*** Opening INFORMATION SUPPLIED ***
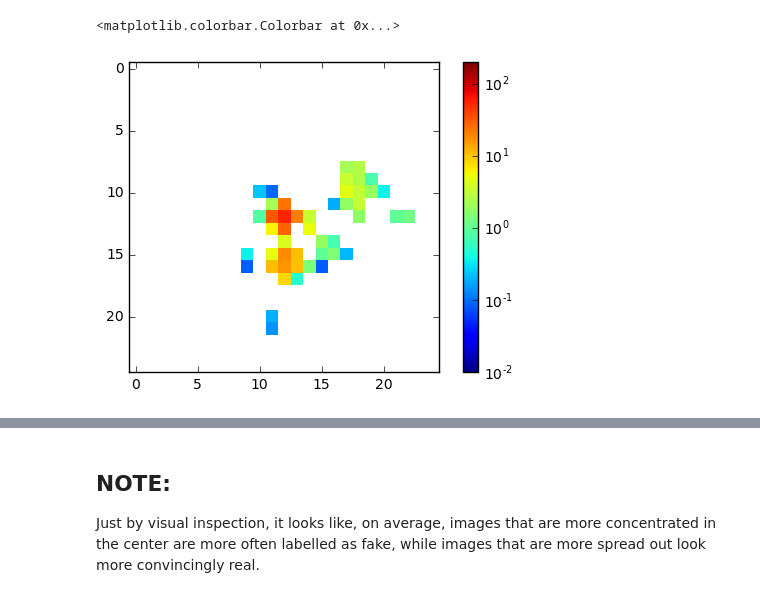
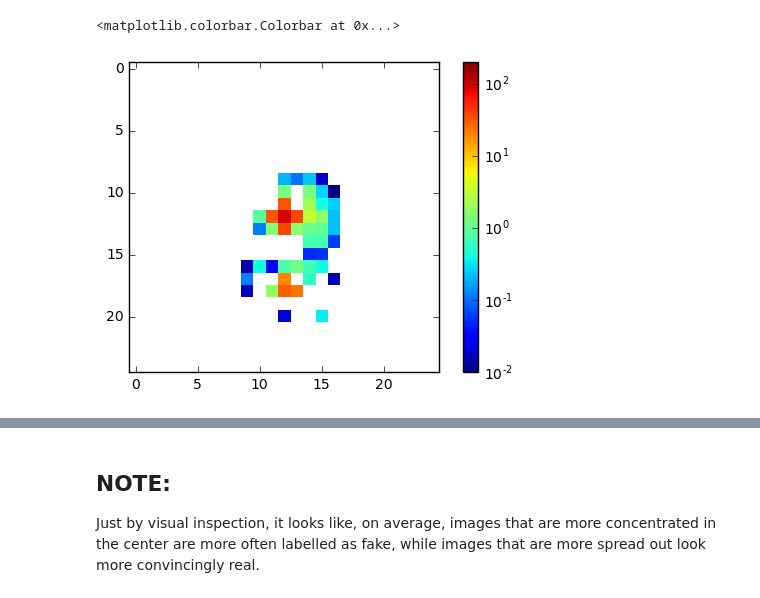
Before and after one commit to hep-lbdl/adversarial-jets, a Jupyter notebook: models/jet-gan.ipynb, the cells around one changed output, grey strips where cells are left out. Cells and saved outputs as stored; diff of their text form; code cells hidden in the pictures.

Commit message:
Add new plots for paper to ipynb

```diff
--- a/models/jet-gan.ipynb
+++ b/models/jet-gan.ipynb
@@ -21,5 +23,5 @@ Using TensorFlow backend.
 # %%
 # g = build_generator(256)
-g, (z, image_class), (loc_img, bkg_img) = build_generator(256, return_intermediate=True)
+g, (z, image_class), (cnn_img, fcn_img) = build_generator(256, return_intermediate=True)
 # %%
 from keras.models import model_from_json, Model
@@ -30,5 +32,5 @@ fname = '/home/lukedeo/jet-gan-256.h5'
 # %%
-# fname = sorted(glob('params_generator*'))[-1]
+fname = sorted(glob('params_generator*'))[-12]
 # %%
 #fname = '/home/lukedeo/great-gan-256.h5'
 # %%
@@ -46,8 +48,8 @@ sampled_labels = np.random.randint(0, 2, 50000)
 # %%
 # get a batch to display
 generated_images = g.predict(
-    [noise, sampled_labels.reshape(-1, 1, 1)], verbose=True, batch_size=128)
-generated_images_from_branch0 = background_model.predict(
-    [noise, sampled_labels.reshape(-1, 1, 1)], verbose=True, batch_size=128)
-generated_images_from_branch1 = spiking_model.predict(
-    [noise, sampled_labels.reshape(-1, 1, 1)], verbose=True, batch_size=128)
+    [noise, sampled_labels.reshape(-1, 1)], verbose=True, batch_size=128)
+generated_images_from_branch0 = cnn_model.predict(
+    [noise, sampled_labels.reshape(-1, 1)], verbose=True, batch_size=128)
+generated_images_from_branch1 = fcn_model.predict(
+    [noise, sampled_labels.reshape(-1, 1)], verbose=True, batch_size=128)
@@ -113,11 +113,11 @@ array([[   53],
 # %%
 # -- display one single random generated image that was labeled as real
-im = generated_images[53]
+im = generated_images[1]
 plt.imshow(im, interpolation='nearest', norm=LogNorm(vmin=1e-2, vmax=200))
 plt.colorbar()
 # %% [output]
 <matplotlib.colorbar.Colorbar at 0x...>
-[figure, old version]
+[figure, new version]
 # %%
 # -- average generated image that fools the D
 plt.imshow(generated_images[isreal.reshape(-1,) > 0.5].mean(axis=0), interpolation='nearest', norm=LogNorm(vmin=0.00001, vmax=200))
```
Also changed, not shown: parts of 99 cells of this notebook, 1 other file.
*** Closing INFORMATION SUPPLIED ***
*** Opening INFORMATION SUPPLIED ***
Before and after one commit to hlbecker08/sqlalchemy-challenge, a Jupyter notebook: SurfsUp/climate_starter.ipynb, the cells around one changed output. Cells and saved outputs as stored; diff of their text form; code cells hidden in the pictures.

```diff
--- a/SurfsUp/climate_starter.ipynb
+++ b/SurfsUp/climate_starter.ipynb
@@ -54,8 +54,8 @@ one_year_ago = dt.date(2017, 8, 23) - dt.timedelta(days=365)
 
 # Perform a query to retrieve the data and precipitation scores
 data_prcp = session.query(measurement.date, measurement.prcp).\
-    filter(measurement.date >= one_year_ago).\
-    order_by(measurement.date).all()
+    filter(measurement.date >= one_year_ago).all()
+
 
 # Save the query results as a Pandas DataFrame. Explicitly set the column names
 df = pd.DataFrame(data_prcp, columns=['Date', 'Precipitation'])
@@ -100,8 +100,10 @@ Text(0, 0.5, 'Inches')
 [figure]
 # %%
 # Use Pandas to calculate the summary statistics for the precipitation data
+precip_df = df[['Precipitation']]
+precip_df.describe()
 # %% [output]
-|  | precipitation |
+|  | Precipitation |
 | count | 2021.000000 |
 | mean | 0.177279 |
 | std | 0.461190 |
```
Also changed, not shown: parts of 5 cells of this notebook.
*** Closing INFORMATION SUPPLIED ***
*** Opening INFORMATION SUPPLIED ***
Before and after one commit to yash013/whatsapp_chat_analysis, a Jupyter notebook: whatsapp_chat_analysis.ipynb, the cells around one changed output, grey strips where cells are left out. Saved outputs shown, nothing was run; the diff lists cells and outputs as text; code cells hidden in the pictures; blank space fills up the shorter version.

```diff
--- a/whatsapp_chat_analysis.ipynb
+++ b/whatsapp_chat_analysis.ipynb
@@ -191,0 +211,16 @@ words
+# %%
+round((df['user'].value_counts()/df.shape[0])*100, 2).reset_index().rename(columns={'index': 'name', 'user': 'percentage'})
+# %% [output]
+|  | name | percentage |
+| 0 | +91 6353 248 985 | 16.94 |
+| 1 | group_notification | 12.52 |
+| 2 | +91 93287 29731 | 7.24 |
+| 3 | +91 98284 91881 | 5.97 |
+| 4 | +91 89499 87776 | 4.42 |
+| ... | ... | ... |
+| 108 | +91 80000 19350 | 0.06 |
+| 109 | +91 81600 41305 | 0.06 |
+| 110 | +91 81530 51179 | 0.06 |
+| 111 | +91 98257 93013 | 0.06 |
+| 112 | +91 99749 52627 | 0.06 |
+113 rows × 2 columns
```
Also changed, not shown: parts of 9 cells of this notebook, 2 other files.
*** Closing INFORMATION SUPPLIED ***
WHAT THE TASK ASKS:
The word to find is "changed". Copy every line of the records that holds it.

ANSWER SECTION:
Before and after one commit to hep-lbdl/adversarial-jets, a Jupyter notebook: models/jet-gan.ipynb, the cells around one changed output, grey strips where cells are left out. Cells and saved outputs as stored; diff of their text form; code cells hidden in the pictures.
Also changed, not shown: parts of 99 cells of this notebook, 1 other file.
Before and after one commit to hlbecker08/sqlalchemy-challenge, a Jupyter notebook: SurfsUp/climate_starter.ipynb, the cells around one changed output. Cells and saved outputs as stored; diff of their text form; code cells hidden in the pictures.
Also changed, not shown: parts of 5 cells of this notebook.
Before and after one commit to yash013/whatsapp_chat_analysis, a Jupyter notebook: whatsapp_chat_analysis.ipynb, the cells around one changed output, grey strips where cells are left out. Saved outputs shown, nothing was run; the diff lists cells and outputs as text; code cells hidden in the pictures; blank space fills up the shorter version.
Also changed, not shown: parts of 9 cells of this notebook, 2 other files.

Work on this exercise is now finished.